(Records drawn from a dataset)
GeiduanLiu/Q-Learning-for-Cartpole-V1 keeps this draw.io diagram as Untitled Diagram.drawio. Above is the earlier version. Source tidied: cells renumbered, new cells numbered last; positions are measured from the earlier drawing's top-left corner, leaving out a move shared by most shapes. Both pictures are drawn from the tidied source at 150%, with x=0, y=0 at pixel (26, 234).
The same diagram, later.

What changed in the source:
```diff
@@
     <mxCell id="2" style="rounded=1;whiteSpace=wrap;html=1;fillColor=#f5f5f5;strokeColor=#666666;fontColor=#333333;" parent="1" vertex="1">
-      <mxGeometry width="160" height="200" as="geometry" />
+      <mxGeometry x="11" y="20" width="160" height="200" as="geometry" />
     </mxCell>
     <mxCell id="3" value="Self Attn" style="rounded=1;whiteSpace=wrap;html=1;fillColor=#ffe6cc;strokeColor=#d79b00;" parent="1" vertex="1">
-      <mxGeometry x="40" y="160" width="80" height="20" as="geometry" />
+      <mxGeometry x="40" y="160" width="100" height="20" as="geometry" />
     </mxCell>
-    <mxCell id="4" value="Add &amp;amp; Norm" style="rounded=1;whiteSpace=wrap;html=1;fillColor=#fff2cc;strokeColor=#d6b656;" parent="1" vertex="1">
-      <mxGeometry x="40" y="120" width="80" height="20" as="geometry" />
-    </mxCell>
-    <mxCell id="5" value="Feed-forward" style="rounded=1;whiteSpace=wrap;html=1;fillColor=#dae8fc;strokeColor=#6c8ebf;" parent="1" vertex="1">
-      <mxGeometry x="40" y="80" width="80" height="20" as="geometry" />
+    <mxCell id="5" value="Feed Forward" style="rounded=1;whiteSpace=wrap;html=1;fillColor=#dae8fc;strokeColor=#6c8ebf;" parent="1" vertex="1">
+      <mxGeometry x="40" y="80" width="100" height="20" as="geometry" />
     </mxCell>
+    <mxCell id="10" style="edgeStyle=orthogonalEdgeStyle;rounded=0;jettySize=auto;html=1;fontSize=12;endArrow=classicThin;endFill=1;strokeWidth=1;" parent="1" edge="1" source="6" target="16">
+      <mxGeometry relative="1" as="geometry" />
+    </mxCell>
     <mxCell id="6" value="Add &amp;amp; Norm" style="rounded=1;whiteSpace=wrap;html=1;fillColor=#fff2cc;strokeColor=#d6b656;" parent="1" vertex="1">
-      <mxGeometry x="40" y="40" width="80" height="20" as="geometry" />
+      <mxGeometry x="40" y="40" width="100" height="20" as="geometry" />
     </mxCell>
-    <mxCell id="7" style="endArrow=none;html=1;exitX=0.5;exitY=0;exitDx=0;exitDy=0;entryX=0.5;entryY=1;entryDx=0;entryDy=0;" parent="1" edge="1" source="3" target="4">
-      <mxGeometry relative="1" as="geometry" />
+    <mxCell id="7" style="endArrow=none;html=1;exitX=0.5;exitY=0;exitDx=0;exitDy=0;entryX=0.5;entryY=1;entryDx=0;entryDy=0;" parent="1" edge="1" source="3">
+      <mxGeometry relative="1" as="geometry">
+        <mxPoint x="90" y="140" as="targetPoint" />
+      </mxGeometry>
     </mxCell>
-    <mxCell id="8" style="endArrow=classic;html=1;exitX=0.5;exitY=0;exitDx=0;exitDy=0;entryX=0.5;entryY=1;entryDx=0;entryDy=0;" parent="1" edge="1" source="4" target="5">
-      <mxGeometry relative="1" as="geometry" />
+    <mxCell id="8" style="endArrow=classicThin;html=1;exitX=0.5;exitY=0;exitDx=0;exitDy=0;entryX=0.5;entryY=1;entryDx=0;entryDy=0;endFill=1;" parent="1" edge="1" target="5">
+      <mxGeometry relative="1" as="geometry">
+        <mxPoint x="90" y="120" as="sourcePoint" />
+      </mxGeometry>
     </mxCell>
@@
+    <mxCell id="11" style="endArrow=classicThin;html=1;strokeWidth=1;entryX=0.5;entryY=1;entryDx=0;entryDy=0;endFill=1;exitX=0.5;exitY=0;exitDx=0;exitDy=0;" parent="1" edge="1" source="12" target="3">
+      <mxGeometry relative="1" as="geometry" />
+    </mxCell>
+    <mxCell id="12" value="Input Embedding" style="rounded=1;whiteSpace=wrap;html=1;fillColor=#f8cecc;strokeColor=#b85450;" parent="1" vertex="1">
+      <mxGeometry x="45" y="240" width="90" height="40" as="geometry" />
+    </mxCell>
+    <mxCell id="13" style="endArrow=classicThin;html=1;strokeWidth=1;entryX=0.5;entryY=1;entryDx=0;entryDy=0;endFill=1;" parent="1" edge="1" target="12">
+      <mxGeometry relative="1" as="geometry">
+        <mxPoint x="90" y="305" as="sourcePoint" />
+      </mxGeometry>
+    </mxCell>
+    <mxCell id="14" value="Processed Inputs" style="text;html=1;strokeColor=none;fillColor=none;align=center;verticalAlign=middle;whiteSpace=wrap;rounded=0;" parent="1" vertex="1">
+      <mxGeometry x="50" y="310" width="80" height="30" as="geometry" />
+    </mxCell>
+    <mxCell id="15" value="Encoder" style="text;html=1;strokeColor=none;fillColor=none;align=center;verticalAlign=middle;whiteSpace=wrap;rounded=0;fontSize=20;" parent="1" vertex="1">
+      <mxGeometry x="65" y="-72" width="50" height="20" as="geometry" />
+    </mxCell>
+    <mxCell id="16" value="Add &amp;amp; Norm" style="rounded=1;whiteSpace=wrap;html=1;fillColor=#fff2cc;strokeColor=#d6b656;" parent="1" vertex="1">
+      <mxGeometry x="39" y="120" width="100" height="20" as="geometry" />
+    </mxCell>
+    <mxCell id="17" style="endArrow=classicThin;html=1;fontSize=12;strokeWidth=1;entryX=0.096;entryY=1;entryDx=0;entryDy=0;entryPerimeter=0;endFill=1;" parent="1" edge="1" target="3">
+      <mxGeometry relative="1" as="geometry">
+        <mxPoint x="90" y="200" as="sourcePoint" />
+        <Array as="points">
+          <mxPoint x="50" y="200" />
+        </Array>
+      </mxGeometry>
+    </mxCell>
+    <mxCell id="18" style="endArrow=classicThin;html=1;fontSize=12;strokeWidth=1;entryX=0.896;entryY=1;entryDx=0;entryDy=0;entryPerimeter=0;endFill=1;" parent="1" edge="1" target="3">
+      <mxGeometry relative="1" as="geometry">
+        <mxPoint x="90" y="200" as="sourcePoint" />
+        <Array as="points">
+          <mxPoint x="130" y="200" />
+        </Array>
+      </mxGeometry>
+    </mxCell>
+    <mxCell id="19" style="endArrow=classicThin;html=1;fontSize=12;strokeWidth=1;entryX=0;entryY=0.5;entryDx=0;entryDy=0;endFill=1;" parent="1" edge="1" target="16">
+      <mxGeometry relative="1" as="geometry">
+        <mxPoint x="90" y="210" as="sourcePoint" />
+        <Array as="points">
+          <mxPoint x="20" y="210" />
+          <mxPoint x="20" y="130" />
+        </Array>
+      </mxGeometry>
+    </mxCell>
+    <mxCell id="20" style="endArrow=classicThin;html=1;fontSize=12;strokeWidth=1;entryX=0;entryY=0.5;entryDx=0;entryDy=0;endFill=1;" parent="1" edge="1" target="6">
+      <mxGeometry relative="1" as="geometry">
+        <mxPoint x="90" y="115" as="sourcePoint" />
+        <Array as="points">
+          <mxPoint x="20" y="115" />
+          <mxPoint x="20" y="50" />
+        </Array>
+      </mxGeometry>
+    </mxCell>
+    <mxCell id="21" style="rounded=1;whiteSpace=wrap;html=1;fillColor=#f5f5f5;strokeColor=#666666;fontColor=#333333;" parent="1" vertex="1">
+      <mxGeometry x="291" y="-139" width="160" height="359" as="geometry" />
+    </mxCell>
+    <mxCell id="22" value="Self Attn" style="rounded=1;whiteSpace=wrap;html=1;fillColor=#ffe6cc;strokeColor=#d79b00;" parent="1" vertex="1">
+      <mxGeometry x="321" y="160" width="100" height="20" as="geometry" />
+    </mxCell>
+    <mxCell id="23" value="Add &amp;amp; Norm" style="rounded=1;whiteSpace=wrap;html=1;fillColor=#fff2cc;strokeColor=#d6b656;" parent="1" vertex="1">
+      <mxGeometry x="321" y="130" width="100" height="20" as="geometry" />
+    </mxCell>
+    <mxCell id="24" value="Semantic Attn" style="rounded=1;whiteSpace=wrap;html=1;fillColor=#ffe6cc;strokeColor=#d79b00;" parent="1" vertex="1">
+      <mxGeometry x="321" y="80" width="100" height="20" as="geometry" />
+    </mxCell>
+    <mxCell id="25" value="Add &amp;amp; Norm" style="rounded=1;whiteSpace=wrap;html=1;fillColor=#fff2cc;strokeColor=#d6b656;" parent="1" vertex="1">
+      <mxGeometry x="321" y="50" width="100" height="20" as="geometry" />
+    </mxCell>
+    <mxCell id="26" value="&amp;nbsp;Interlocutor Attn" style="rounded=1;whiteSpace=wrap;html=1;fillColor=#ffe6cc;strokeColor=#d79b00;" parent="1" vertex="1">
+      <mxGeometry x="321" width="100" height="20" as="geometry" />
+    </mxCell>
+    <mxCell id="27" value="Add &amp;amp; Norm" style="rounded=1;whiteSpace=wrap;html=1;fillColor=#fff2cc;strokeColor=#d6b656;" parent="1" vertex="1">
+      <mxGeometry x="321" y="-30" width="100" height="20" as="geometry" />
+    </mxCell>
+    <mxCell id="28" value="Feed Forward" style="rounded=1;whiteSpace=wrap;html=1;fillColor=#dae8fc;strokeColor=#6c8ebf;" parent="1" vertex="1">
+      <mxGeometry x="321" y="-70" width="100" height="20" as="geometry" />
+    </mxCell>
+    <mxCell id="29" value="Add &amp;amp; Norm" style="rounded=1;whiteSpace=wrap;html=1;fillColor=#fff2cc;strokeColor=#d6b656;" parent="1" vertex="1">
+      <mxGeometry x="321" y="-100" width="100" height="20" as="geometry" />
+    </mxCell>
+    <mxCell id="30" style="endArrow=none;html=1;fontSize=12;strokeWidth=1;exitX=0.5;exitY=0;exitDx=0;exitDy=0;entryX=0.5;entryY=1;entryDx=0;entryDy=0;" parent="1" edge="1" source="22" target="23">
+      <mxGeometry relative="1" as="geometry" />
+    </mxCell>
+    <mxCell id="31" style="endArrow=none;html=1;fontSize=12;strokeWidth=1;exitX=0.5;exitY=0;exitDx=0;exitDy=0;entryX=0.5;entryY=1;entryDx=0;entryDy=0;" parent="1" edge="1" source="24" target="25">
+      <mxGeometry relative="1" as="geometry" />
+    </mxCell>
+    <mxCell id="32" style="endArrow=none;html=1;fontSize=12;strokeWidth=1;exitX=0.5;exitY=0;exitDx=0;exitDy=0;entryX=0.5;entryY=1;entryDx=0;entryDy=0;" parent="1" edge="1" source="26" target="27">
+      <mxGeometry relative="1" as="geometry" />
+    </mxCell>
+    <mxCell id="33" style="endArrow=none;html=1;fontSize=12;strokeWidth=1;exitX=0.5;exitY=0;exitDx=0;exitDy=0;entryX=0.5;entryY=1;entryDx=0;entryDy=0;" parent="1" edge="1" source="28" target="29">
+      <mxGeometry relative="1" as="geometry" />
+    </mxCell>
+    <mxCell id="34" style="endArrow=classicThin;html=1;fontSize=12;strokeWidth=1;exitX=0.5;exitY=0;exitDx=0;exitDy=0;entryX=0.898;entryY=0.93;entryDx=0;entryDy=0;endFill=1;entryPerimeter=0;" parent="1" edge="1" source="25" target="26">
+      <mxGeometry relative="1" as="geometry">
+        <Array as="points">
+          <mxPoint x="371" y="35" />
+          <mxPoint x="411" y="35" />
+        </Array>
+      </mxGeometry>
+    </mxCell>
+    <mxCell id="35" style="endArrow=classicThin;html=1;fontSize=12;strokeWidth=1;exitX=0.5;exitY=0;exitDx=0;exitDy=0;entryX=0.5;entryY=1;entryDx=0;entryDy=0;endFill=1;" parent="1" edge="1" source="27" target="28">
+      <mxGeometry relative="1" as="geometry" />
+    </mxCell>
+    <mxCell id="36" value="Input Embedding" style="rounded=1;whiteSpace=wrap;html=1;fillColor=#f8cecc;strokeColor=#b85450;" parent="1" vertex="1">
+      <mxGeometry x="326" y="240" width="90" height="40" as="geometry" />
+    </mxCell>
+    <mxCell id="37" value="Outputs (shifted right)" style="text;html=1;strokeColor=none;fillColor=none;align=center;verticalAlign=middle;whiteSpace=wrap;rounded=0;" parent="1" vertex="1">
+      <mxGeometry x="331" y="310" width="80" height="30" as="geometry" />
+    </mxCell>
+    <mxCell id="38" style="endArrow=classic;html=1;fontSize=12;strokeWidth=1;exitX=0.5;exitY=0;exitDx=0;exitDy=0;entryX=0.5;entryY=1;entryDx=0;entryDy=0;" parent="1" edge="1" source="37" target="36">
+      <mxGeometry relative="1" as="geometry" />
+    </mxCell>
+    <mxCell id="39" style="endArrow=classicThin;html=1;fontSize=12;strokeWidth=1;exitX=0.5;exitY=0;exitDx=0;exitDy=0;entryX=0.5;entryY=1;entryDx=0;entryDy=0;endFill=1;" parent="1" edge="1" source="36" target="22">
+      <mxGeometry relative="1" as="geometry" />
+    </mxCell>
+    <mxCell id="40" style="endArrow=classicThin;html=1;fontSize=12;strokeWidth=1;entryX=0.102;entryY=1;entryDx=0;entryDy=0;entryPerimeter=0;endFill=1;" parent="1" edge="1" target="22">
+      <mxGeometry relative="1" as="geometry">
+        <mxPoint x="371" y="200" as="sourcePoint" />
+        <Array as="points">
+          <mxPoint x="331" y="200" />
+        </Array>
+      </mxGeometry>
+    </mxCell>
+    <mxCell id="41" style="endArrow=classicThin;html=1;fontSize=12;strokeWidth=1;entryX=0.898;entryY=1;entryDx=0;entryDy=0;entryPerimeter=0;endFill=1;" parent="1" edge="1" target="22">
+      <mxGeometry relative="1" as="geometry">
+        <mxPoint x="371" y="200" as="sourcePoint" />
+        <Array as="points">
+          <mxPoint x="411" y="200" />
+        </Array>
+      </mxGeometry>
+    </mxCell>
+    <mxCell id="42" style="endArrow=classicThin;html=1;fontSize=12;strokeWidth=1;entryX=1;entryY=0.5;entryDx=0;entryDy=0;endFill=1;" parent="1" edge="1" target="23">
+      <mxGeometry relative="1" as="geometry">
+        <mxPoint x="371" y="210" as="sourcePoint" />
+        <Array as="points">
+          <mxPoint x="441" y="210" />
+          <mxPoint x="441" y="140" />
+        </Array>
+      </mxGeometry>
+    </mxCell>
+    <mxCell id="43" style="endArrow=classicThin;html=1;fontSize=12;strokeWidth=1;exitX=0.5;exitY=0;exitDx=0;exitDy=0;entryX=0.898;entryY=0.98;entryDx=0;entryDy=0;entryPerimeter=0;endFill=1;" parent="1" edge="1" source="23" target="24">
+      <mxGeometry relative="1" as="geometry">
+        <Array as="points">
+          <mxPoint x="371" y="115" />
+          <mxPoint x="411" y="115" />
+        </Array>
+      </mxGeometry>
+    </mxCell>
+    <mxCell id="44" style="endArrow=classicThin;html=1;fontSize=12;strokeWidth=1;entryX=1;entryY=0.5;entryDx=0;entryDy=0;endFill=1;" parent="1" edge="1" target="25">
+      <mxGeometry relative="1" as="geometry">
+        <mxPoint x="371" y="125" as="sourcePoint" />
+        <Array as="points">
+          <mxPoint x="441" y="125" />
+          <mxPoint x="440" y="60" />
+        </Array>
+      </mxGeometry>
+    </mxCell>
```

» Activity:
From the records above, return each line that has the string "Feed".

» Worked solution:
-    <mxCell id="5" value="Feed-forward" style="rounded=1;whiteSpace=wrap;html=1;fillColor=#dae8fc;strokeColor=#6c8ebf;" parent="1" vertex="1">
+    <mxCell id="5" value="Feed Forward" style="rounded=1;whiteSpace=wrap;html=1;fillColor=#dae8fc;strokeColor=#6c8ebf;" parent="1" vertex="1">
+    <mxCell id="28" value="Feed Forward" style="rounded=1;whiteSpace=wrap;html=1;fillColor=#dae8fc;strokeColor=#6c8ebf;" parent="1" vertex="1">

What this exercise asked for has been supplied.